Yokohama, the second largest city of Japan, is an exciting city and known for its futuristic port, Chinatown and relaxed atmosphere. Good versions of this yoshoku (western-inspired Japanese cuisine) should not be over greasy, and are usually served with shredded cabbage and rice, curried to make Japanese curry katsu or sandwiched between fresh white bread with a delicious sauce to lap up. It is so popular that you'll find tonkatsu being made and served all over Yokohama, with one of my favorite spots being Katsuretsu An The English menu might be the initial drawcard, but that the friendly staff and great tonkatsu is what keeps the loyal patrons coming back for more.
Slandmarks of entry in the neighborhood are the famous chinese "gates" that can be seen in all the world's chinatowns, inYokohama there are four bordering the entire area, the North gate, South gate, East gate (also called Chouyoumon 中華街 食べ放題 おすすめ gate) and the West gate, but others can be found in front of the main streets of the neighborhood, for example the Zenrimon Gate, the Tenchoumon gate or the Ichibadori Gate (in the map at the bottom they are all marked).
Some of Chungking Chinese Sichuan's more popular banquet dishes include Lobster (or beef) in Taro Nest, Abalone Mushrooms with Baby Bok Choy in Oyster Sauce, Winter Melon Soup served in the melon, Sliced Abalone in the shell, Cold Appetizers served in the shape of a peacock, and a whole Ginger Scallion Fish.
Not just a place for buying great souvenirs and eat Chinese food, the area has grown so much in space and variety that you'll find traditional foods from all over Asia here, including Korean Barbecue, Vietnamese pho and banh mi, and Taiwanese dumplings.
Just as listening to Johnny Mathis on a dateless Saturday night had spread sweet melancholy among my University of Michigan dorm mates, so the rhythmic crooning of Ayumi Ishida's ballad of love and longing in Yokohama set off waves of romantic yearning among my Japanese co-workers.
5-minute walk south of Chinatown, in the district of Kotobukicho, one of the poorest neighborhoods (a slum) of Yokohama with a rather peculiar story behind, there are some particularly cheap hostels, the Hostel Village , the Porto Hostel , the A Silk Tree hostel This area is not dangerous.
You will leave Yokohama Chinatown with your ears ringing with bells, eyes burning with lights and stomach bursting with Chinese food.

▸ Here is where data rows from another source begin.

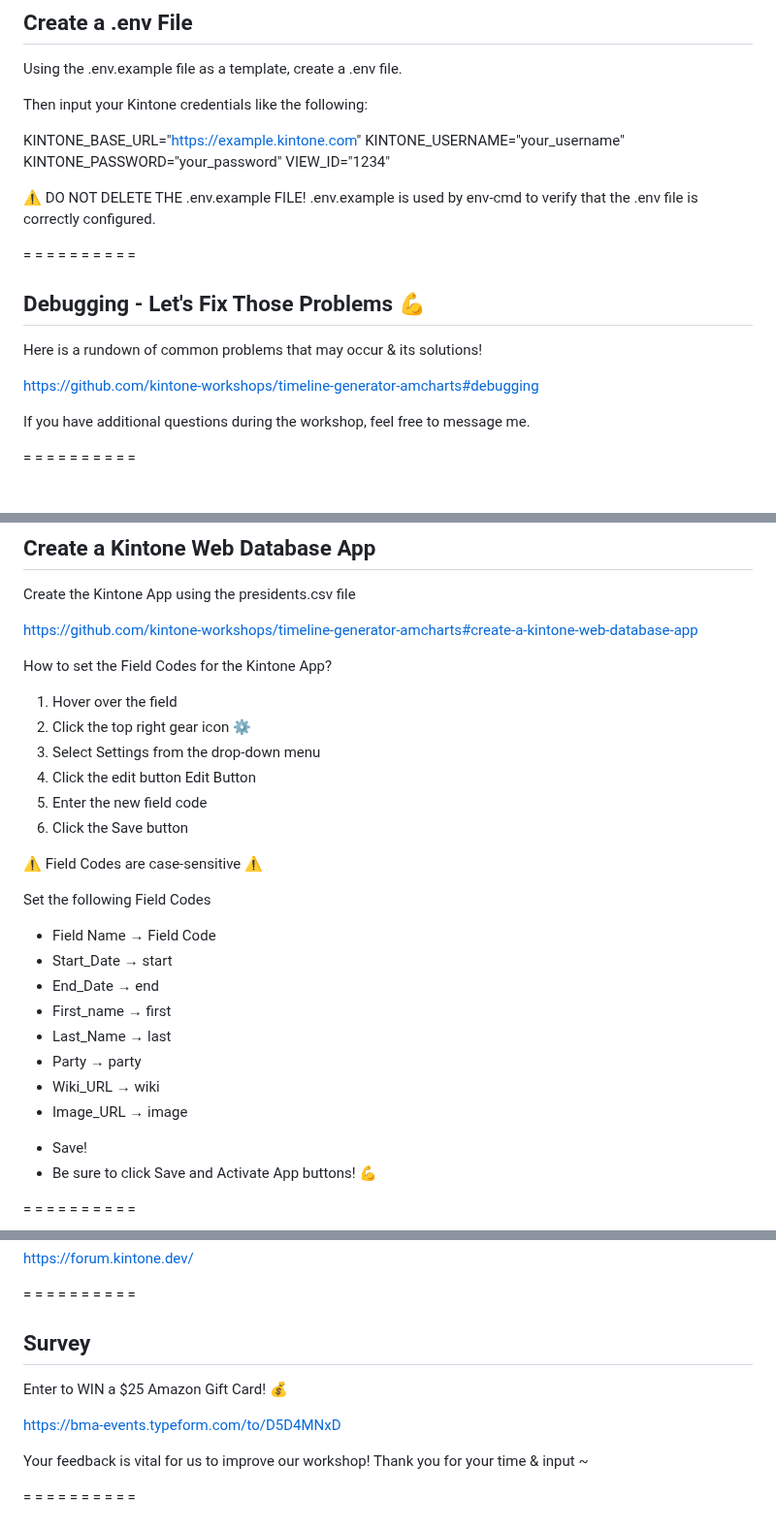
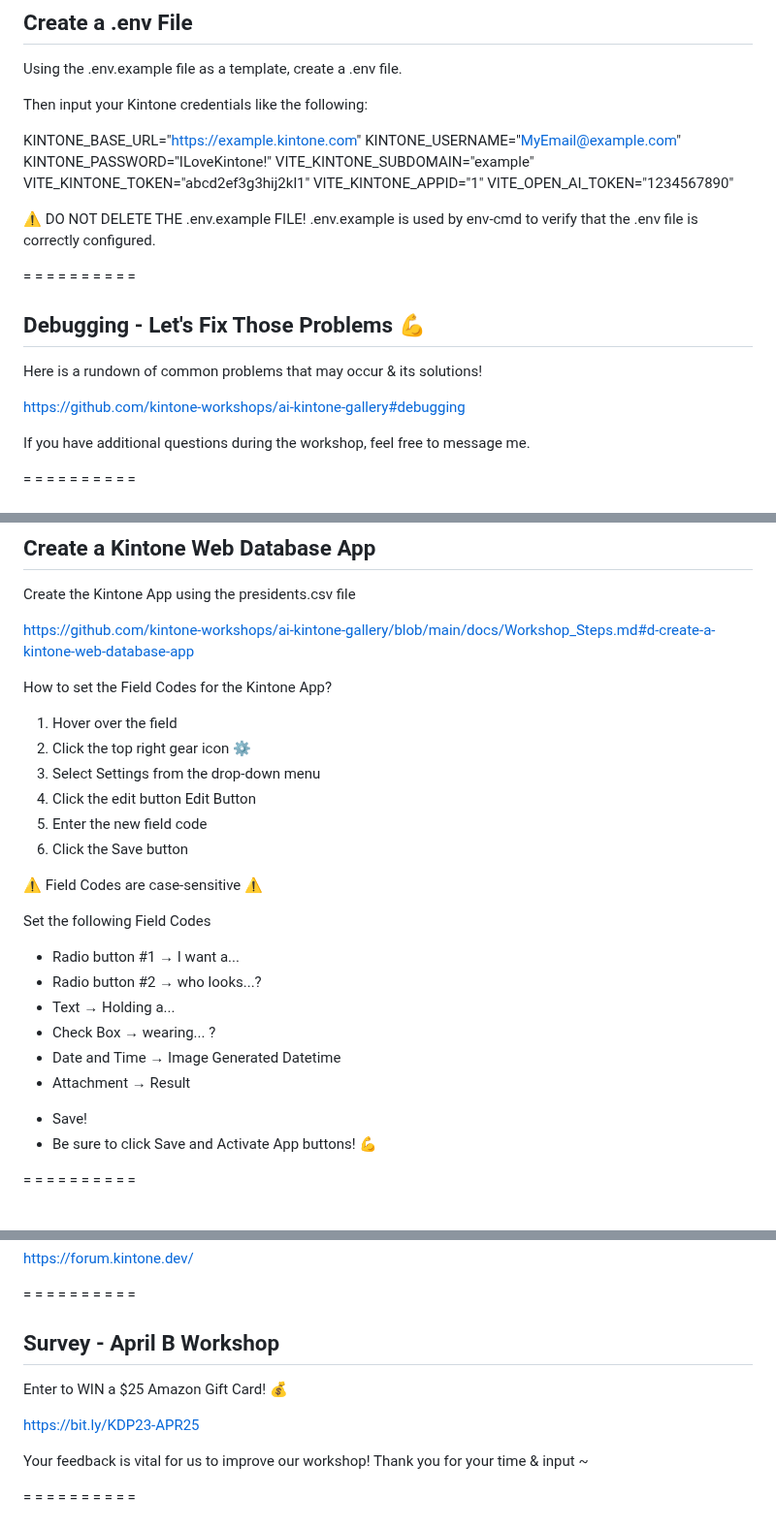
Before and after one commit to kintone-workshops/ai-kintone-gallery, a Markdown page: docs/Zoom_Chat.md, 3 parts joined by grey strips. Shown at 97% size. Rendered like a GitHub page.

```diff
--- a/docs/Zoom_Chat.md
+++ b/docs/Zoom_Chat.md
@@ -143,9 +169,12 @@ Using the .env.example file as a template, create a .env file.
 Then input your Kintone credentials like the following:
 
 KINTONE_BASE_URL="https://example.kintone.com"
-KINTONE_USERNAME="your_username"
-KINTONE_PASSWORD="your_password"
-VIEW_ID="1234"
+KINTONE_USERNAME="MyEmail@example.com"
+KINTONE_PASSWORD="ILoveKintone!"
+VITE_KINTONE_SUBDOMAIN="example"
+VITE_KINTONE_TOKEN="abcd2ef3g3hij2kl1"
+VITE_KINTONE_APPID="1"
+VITE_OPEN_AI_TOKEN="1234567890"
 
 ⚠️ DO NOT DELETE THE .env.example FILE!
 .env.example is used by env-cmd to verify that the .env file is correctly configured.
@@ -156,7 +185,7 @@ VIEW_ID="1234"
 
 Here is a rundown of common problems that may occur & its solutions!
 
-https://github.com/kintone-workshops/timeline-generator-amcharts#debugging
+https://github.com/kintone-workshops/ai-kintone-gallery#debugging
 
 If you have additional questions during the workshop, feel free to message me.
 
@@ -174,7 +203,7 @@ https://forum.kintone.dev/
 
 Create the Kintone App using the presidents.csv file
 
-https://github.com/kintone-workshops/timeline-generator-amcharts#create-a-kintone-web-database-app
+https://github.com/kintone-workshops/ai-kintone-gallery/blob/main/docs/Workshop_Steps.md#d-create-a-kintone-web-database-app
 
 How to set the Field Codes for the Kintone App?
 1. Hover over the field
@@ -187,14 +216,12 @@ How to set the Field Codes for the Kintone App?
 ⚠️ Field Codes are case-sensitive ⚠️
 
 Set the following Field Codes
-* Field Name → Field Code
-* Start_Date → start
-* End_Date → end
-* First_name → first
-* Last_Name → last
-* Party → party
-* Wiki_URL → wiki
-* Image_URL → image
+* Radio button #1 → I want a...
+* Radio button #2 → who looks...?
+* Text            → Holding a...
+* Check Box       → wearing... ?
+* Date and Time   → Image Generated Datetime
+* Attachment      → Result
 
 - Save!
 - Be sure to click Save and Activate App buttons! 💪
@@ -250,11 +288,11 @@ https://forum.kintone.dev/
 
 =   =   =   =   =   =   =   =   =   =
 
-## Survey
+## Survey - April B Workshop
 
 Enter to WIN a $25 Amazon Gift Card! 💰️
 
-https://bma-events.typeform.com/to/D5D4MNxD
+https://bit.ly/KDP23-APR25
 
 Your feedback is vital for us to improve our workshop!
 Thank you for your time & input ~
```
Also changed, not shown: other parts of docs/Zoom_Chat.md (+63 -105 lines).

After a little break and satisfying your sweet-tooth, get back on the streets to check out one of Chinatown 's most famous and picture-worthy treats: the panda steam bun.

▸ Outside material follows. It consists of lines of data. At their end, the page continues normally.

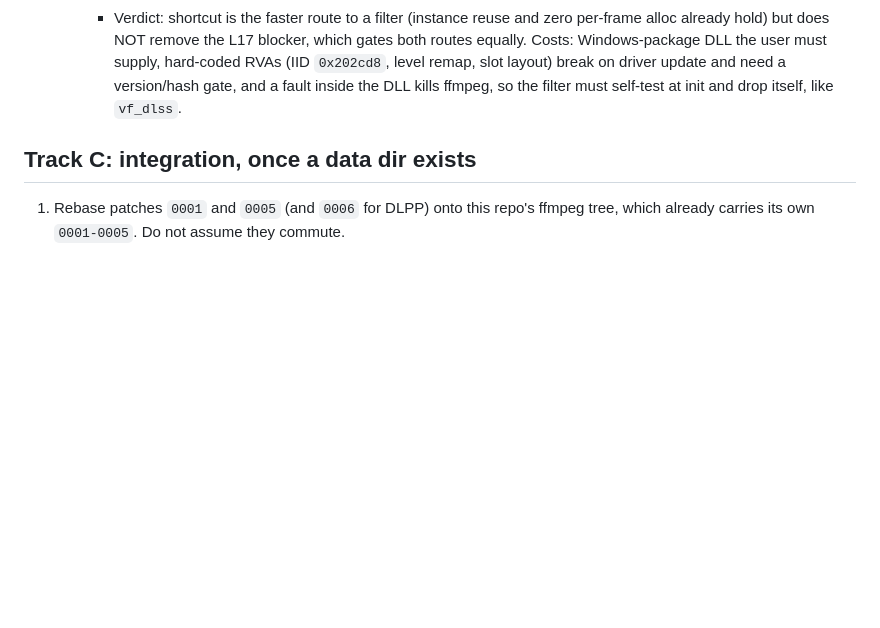
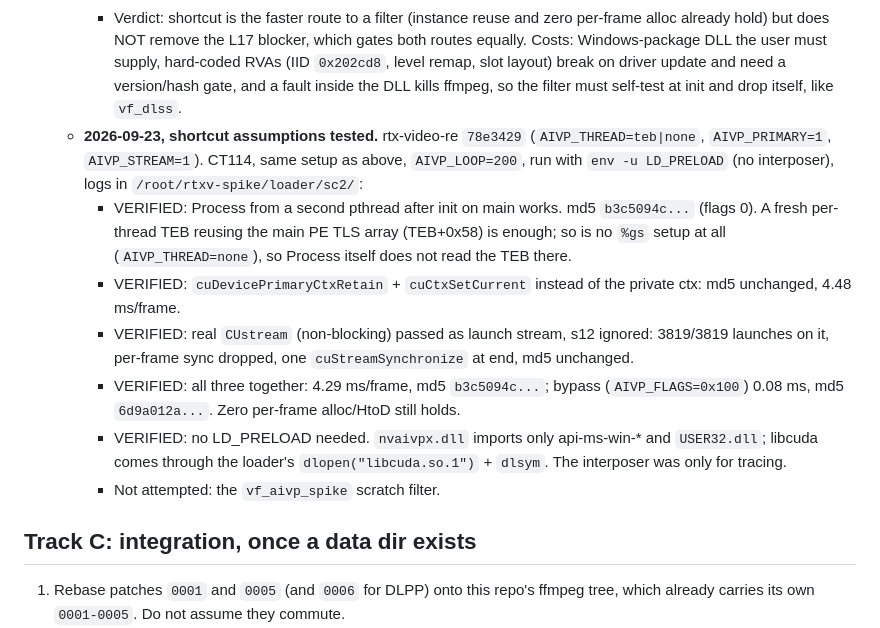
Before and after one commit to sanchitd5/jellyfin-gpu-upscale, a Markdown page: TASK.md, the part around the change. GitHub-like rendering; blank space fills up the shorter version.

Commit message:
TASK.md: shortcut assumptions pass (worker thread, primary ctx, real stream, no LD_PRELOAD)
Co-Authored-By: Claude Opus 5.5 (1M context) <noreply@anthropic.com>

```diff
--- a/TASK.md
+++ b/TASK.md
@@ -1460,6 +1460,22 @@ does), not a context/thread problem at all.
        Windows-package DLL the user must supply, hard-coded RVAs (IID `0x202cd8`, level remap,
        slot layout) break on driver update and need a version/hash gate, and a fault inside the DLL
        kills ffmpeg, so the filter must self-test at init and drop itself, like `vf_dlss`.
+   - **2026-09-23, shortcut assumptions tested.** rtx-video-re `78e3429` (`AIVP_THREAD=teb|none`,
+     `AIVP_PRIMARY=1`, `AIVP_STREAM=1`). CT114, same setup as above, `AIVP_LOOP=200`, run with
+     `env -u LD_PRELOAD` (no interposer), logs in `/root/rtxv-spike/loader/sc2/`:
+     - VERIFIED: Process from a second pthread after init on main works. md5 `b3c5094c...` (flags
+       0). A fresh per-thread TEB reusing the main PE TLS array (TEB+0x58) is enough; so is no
+       `%gs` setup at all (`AIVP_THREAD=none`), so Process itself does not read the TEB there.
+     - VERIFIED: `cuDevicePrimaryCtxRetain` + `cuCtxSetCurrent` instead of the private ctx: md5
+       unchanged, 4.48 ms/frame.
+     - VERIFIED: real `CUstream` (non-blocking) passed as launch stream, s12 ignored: 3819/3819
+       launches on it, per-frame sync dropped, one `cuStreamSynchronize` at end, md5 unchanged.
+     - VERIFIED: all three together: 4.29 ms/frame, md5 `b3c5094c...`; bypass (`AIVP_FLAGS=0x100`)
+       0.08 ms, md5 `6d9a012a...`. Zero per-frame alloc/HtoD still holds.
+     - VERIFIED: no LD_PRELOAD needed. `nvaivpx.dll` imports only api-ms-win-* and `USER32.dll`;
+       libcuda comes through the loader's `dlopen("libcuda.so.1")` + `dlsym`. The interposer was
+       only for tracing.
+     - Not attempted: the `vf_aivp_spike` scratch filter.
 
 ## Track C: integration, once a data dir exists
 
```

When it comes to enjoying Chinatown, it's the sampling of the various types of Chinese dishes. Thus, many Tokyo-ites were shocked, and not a little appalled, when they learned about American places such as David's Taiwanese Restaurant in Queens, where sushi and sashimi are served alongside Chinese food.
Ryushoki is a popular Chinese restaurant for their all-you-can-eat course with 138 items and is the origin of oven-grilled Peking ducks. The colour filled streets, shops and restaurants immediately transport visitors to the Middle Kingdom, but what completes the experience is the food.
Another cross-cultural dish is Boneless Japanese Eel with Vegetables in a sweet and spicy sauce. Call it The Little Noodle Dish that Could: the crunchy chow mein (known in Japanese as kata-yakisoba) at Bairan has ignited a passion that's spread far beyond Chinatown.
The neighborhood is very popular among the Japanese in particular for its excellent Chinese cuisine restaurants, as well as several cheap chinese shops. Typically, Japanese people drink a quick beer with their Chinese appetizers, then switch to Shao Xiang Chinese wine with their main courses.
Chinese town is indicated the place where the 2.2 square km of Yamashita-cho, Yokohama-city. This Chinese restaurant is a great option inside the Yokohama Landmark Tower. On the way back to Yokohama, I stopped by the Sankei-en Garden, a Japanese garden laid out in 1906 by a Yokohama businessman who made his fortune in the yarn industry.